▶ Exercise brief:
Each line below must be set down exactly; omit any image you find.

....

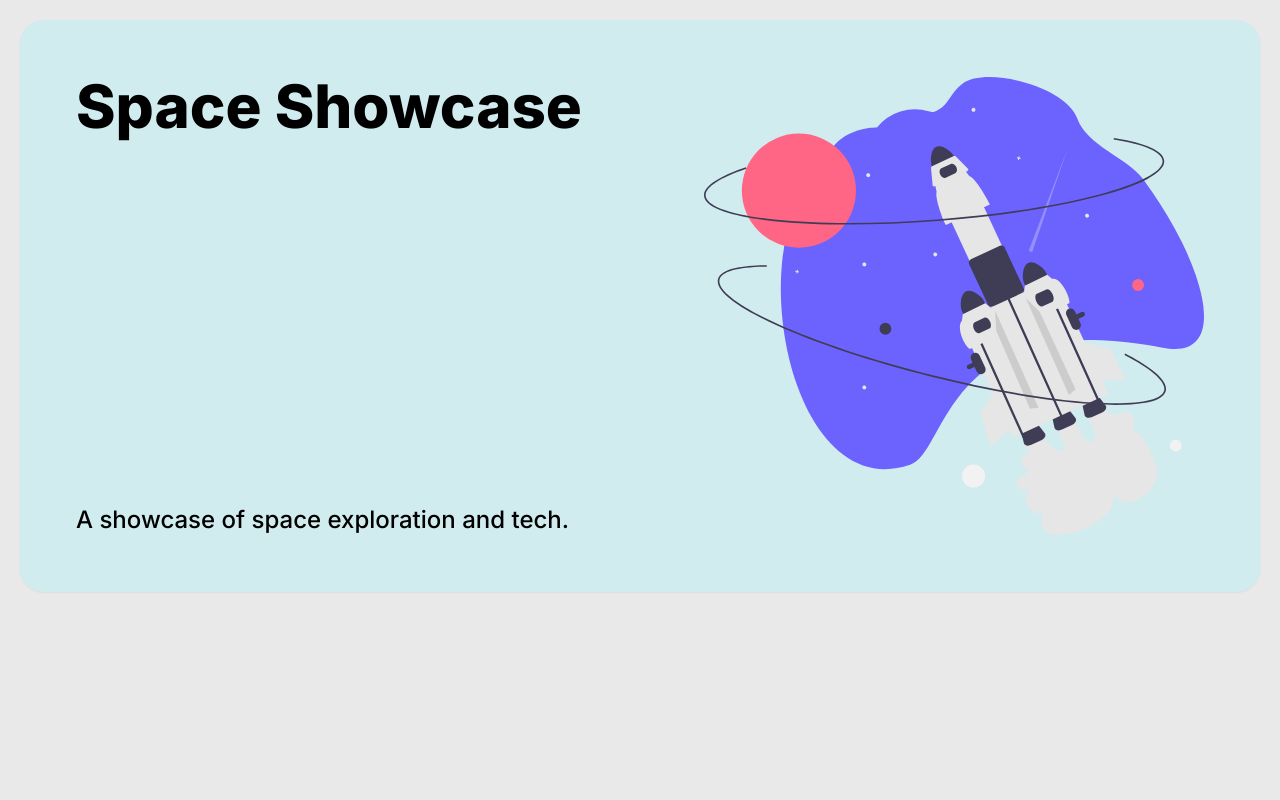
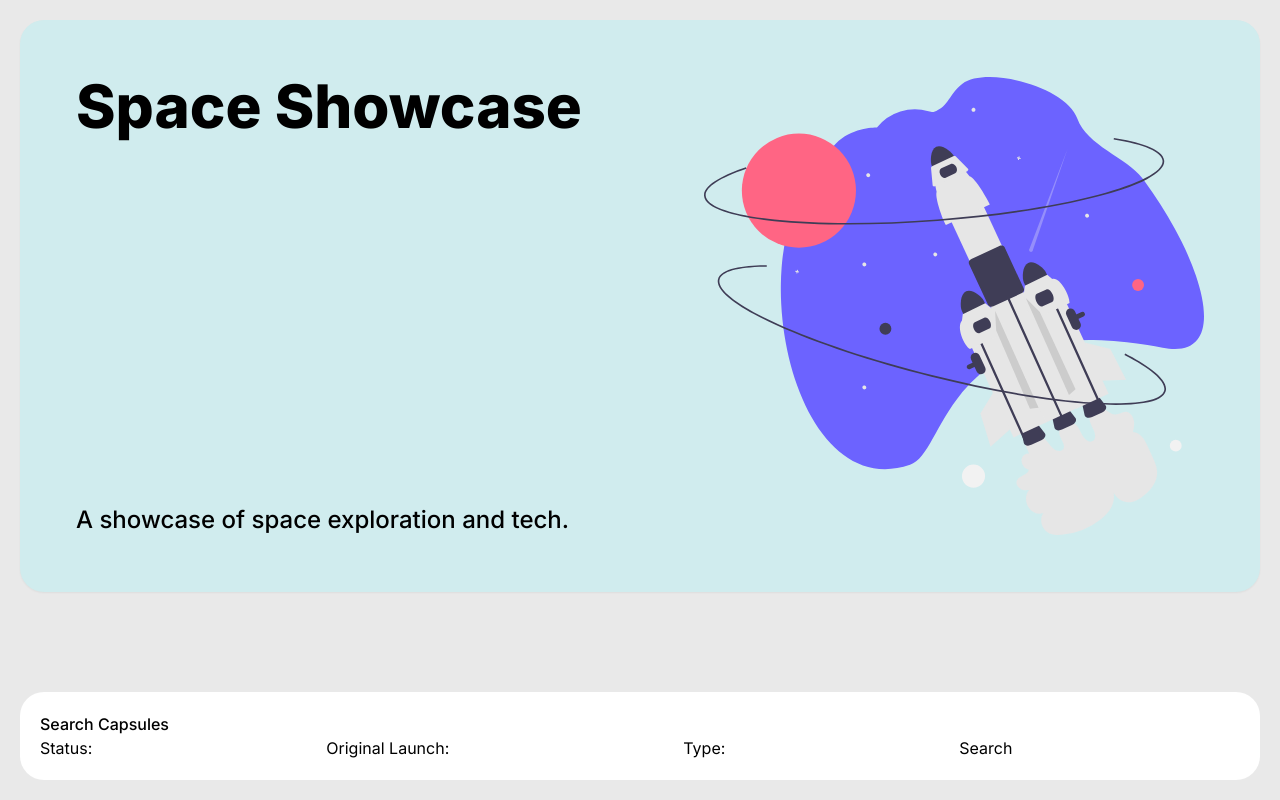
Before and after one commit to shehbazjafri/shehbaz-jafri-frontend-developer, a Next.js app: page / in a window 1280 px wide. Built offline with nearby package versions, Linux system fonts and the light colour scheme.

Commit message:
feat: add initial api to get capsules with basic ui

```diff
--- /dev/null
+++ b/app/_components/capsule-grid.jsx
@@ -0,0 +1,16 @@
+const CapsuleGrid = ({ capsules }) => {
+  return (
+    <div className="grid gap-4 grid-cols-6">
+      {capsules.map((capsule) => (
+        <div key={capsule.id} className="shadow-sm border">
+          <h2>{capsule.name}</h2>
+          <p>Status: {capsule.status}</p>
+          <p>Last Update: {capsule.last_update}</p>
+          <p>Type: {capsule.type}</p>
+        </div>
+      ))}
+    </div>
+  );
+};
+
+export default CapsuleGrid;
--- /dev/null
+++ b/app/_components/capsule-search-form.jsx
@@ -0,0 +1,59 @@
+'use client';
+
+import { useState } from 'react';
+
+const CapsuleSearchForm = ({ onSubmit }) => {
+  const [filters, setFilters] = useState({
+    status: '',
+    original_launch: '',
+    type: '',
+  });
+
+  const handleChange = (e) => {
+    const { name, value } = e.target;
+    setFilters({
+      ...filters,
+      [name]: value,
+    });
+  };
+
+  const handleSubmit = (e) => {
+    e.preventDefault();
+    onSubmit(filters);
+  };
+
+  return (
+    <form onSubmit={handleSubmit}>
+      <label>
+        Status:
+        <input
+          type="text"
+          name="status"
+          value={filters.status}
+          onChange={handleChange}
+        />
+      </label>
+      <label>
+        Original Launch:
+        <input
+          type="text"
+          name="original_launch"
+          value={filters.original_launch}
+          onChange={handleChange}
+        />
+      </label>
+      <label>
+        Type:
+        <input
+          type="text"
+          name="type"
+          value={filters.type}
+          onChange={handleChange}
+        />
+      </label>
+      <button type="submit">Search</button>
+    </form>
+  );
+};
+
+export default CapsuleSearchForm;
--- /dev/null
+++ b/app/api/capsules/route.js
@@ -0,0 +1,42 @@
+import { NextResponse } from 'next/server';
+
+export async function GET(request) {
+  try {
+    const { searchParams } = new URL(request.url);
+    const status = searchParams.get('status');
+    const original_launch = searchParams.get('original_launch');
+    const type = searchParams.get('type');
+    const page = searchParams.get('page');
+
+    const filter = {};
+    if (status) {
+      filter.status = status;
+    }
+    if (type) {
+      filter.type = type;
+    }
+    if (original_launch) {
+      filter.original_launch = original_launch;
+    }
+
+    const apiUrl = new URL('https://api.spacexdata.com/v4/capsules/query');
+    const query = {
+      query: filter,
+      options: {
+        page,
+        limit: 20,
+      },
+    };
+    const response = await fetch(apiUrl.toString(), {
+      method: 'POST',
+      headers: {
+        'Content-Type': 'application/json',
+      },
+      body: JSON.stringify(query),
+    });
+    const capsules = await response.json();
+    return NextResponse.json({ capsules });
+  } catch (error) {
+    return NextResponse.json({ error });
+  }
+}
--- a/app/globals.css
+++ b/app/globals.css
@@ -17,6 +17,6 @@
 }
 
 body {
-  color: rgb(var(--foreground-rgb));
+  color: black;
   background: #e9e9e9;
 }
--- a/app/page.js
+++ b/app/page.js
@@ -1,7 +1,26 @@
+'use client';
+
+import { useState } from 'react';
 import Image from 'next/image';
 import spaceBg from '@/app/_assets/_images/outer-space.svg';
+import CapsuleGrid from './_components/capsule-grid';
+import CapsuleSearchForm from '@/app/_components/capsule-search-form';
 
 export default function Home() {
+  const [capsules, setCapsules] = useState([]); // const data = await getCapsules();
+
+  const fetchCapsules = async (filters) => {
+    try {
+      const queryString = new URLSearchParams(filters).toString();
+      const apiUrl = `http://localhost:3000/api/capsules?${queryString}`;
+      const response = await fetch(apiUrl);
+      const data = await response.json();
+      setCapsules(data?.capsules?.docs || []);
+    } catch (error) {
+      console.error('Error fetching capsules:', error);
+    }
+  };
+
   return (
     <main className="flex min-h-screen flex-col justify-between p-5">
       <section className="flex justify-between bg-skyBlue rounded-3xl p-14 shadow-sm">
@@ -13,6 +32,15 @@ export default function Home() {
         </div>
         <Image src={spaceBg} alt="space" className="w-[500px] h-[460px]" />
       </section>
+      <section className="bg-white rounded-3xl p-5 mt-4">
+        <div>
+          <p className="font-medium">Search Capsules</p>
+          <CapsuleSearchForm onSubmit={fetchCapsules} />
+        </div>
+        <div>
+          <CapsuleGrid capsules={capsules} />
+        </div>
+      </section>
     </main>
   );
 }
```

....

▶ Written response:
Before and after one commit to shehbazjafri/shehbaz-jafri-frontend-developer, a Next.js app: page / in a window 1280 px wide. Built offline with nearby package versions, Linux system fonts and the light colour scheme.

Commit message:
feat: add initial api to get capsules with basic ui

```diff
--- /dev/null
+++ b/app/_components/capsule-grid.jsx
@@ -0,0 +1,16 @@
+const CapsuleGrid = ({ capsules }) => {
+  return (
+    <div className="grid gap-4 grid-cols-6">
+      {capsules.map((capsule) => (
+        <div key={capsule.id} className="shadow-sm border">
+          <h2>{capsule.name}</h2>
+          <p>Status: {capsule.status}</p>
+          <p>Last Update: {capsule.last_update}</p>
+          <p>Type: {capsule.type}</p>
+        </div>
+      ))}
+    </div>
+  );
+};
+
+export default CapsuleGrid;
--- /dev/null
+++ b/app/_components/capsule-search-form.jsx
@@ -0,0 +1,59 @@
+'use client';
+
+import { useState } from 'react';
+
+const CapsuleSearchForm = ({ onSubmit }) => {
+  const [filters, setFilters] = useState({
+    status: '',
+    original_launch: '',
+    type: '',
+  });
+
+  const handleChange = (e) => {
+    const { name, value } = e.target;
+    setFilters({
+      ...filters,
+      [name]: value,
+    });
+  };
+
+  const handleSubmit = (e) => {
+    e.preventDefault();
+    onSubmit(filters);
+  };
+
+  return (
+    <form onSubmit={handleSubmit}>
+      <label>
+        Status:
+        <input
+          type="text"
+          name="status"
+          value={filters.status}
+          onChange={handleChange}
+        />
+      </label>
+      <label>
+        Original Launch:
+        <input
+          type="text"
+          name="original_launch"
+          value={filters.original_launch}
+          onChange={handleChange}
+        />
+      </label>
+      <label>
+        Type:
+        <input
+          type="text"
+          name="type"
+          value={filters.type}
+          onChange={handleChange}
+        />
+      </label>
+      <button type="submit">Search</button>
+    </form>
+  );
+};
+
+export default CapsuleSearchForm;
--- /dev/null
+++ b/app/api/capsules/route.js
@@ -0,0 +1,42 @@
+import { NextResponse } from 'next/server';
+
+export async function GET(request) {
+  try {
+    const { searchParams } = new URL(request.url);
+    const status = searchParams.get('status');
+    const original_launch = searchParams.get('original_launch');
+    const type = searchParams.get('type');
+    const page = searchParams.get('page');
+
+    const filter = {};
+    if (status) {
+      filter.status = status;
+    }
+    if (type) {
+      filter.type = type;
+    }
+    if (original_launch) {
+      filter.original_launch = original_launch;
+    }
+
+    const apiUrl = new URL('https://api.spacexdata.com/v4/capsules/query');
+    const query = {
+      query: filter,
+      options: {
+        page,
+        limit: 20,
+      },
+    };
+    const response = await fetch(apiUrl.toString(), {
+      method: 'POST',
+      headers: {
+        'Content-Type': 'application/json',
+      },
+      body: JSON.stringify(query),
+    });
+    const capsules = await response.json();
+    return NextResponse.json({ capsules });
+  } catch (error) {
+    return NextResponse.json({ error });
+  }
+}
--- a/app/globals.css
+++ b/app/globals.css
@@ -17,6 +17,6 @@
 }
 
 body {
-  color: rgb(var(--foreground-rgb));
+  color: black;
   background: #e9e9e9;
 }
--- a/app/page.js
+++ b/app/page.js
@@ -1,7 +1,26 @@
+'use client';
+
+import { useState } from 'react';
 import Image from 'next/image';
 import spaceBg from '@/app/_assets/_images/outer-space.svg';
+import CapsuleGrid from './_components/capsule-grid';
+import CapsuleSearchForm from '@/app/_components/capsule-search-form';
 
 export default function Home() {
+  const [capsules, setCapsules] = useState([]); // const data = await getCapsules();
+
+  const fetchCapsules = async (filters) => {
+    try {
+      const queryString = new URLSearchParams(filters).toString();
+      const apiUrl = `http://localhost:3000/api/capsules?${queryString}`;
+      const response = await fetch(apiUrl);
+      const data = await response.json();
+      setCapsules(data?.capsules?.docs || []);
+    } catch (error) {
+      console.error('Error fetching capsules:', error);
+    }
+  };
+
   return (
     <main className="flex min-h-screen flex-col justify-between p-5">
       <section className="flex justify-between bg-skyBlue rounded-3xl p-14 shadow-sm">
@@ -13,6 +32,15 @@ export default function Home() {
         </div>
         <Image src={spaceBg} alt="space" className="w-[500px] h-[460px]" />
       </section>
+      <section className="bg-white rounded-3xl p-5 mt-4">
+        <div>
+          <p className="font-medium">Search Capsules</p>
+          <CapsuleSearchForm onSubmit={fetchCapsules} />
+        </div>
+        <div>
+          <CapsuleGrid capsules={capsules} />
+        </div>
+      </section>
     </main>
   );
 }
```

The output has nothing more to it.